▼
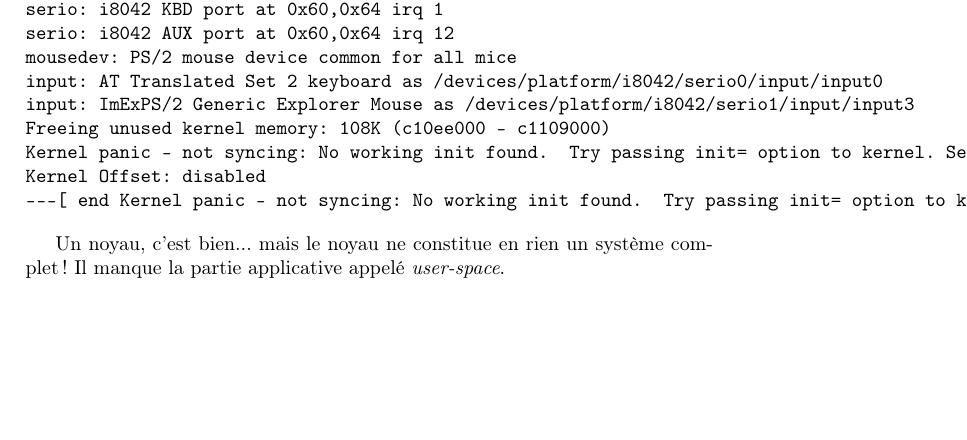
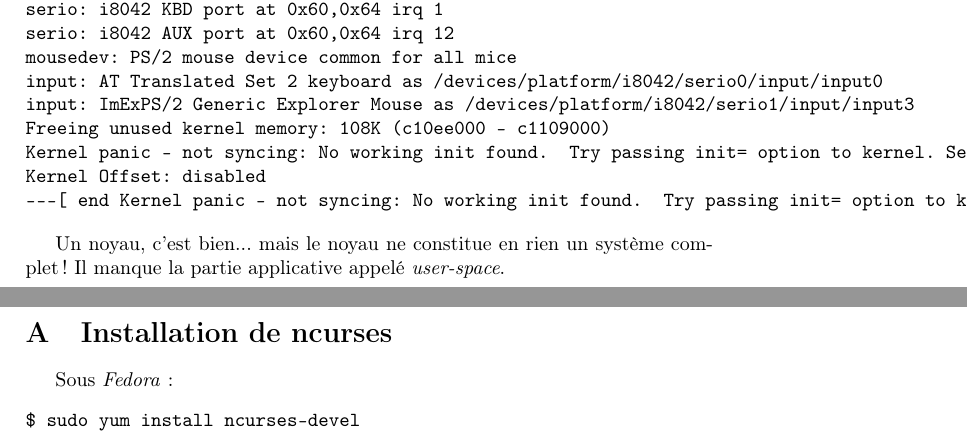
Before and after one commit to gazoo74/documents, a LaTeX document (linux/doc/distro.tex): part of page 13 of 14 before the commit and two parts of pages 13 and 14 of 15 after it, the two joined at a grey line, cut so that both start at the same text, the shorter picture padded with empty space. Compiled offline with pdfLaTeX.

Commit message:
doc: appendix: setup ncurses.
Signed-off-by: Gaël PORTAY <gael.portay@gmail.com>

```diff
--- a/linux/doc/distro.tex
+++ b/linux/doc/distro.tex
@@ -333,6 +333,16 @@ Kernel Offset: disabled
 Un noyau, c'est bien... mais le noyau ne constitue en rien un système complet ! Il manque la partie applicative appelé \textit{user-space}.
 
 \clearpage
+\appendix
+
+\section{Installation de ncurses}
+
+Sous \textit{Fedora} :
+\begin{verbatim}
+$ sudo yum install ncurses-devel
+\end{verbatim}
+
+\clearpage
 \listoffigures
 
 \end{document}
```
▲
The copy must reproduce the listing above verbatim and contain no pictures.

Before and after one commit to gazoo74/documents, a LaTeX document (linux/doc/distro.tex): part of page 13 of 14 before the commit and two parts of pages 13 and 14 of 15 after it, the two joined at a grey line, cut so that both start at the same text, the shorter picture padded with empty space. Compiled offline with pdfLaTeX.

Commit message:
doc: appendix: setup ncurses.
Signed-off-by: Gaël PORTAY <gael.portay@gmail.com>

```diff
--- a/linux/doc/distro.tex
+++ b/linux/doc/distro.tex
@@ -333,6 +333,16 @@ Kernel Offset: disabled
 Un noyau, c'est bien... mais le noyau ne constitue en rien un système complet ! Il manque la partie applicative appelé \textit{user-space}.
 
 \clearpage
+\appendix
+
+\section{Installation de ncurses}
+
+Sous \textit{Fedora} :
+\begin{verbatim}
+$ sudo yum install ncurses-devel
+\end{verbatim}
+
+\clearpage
 \listoffigures
 
 \end{document}
```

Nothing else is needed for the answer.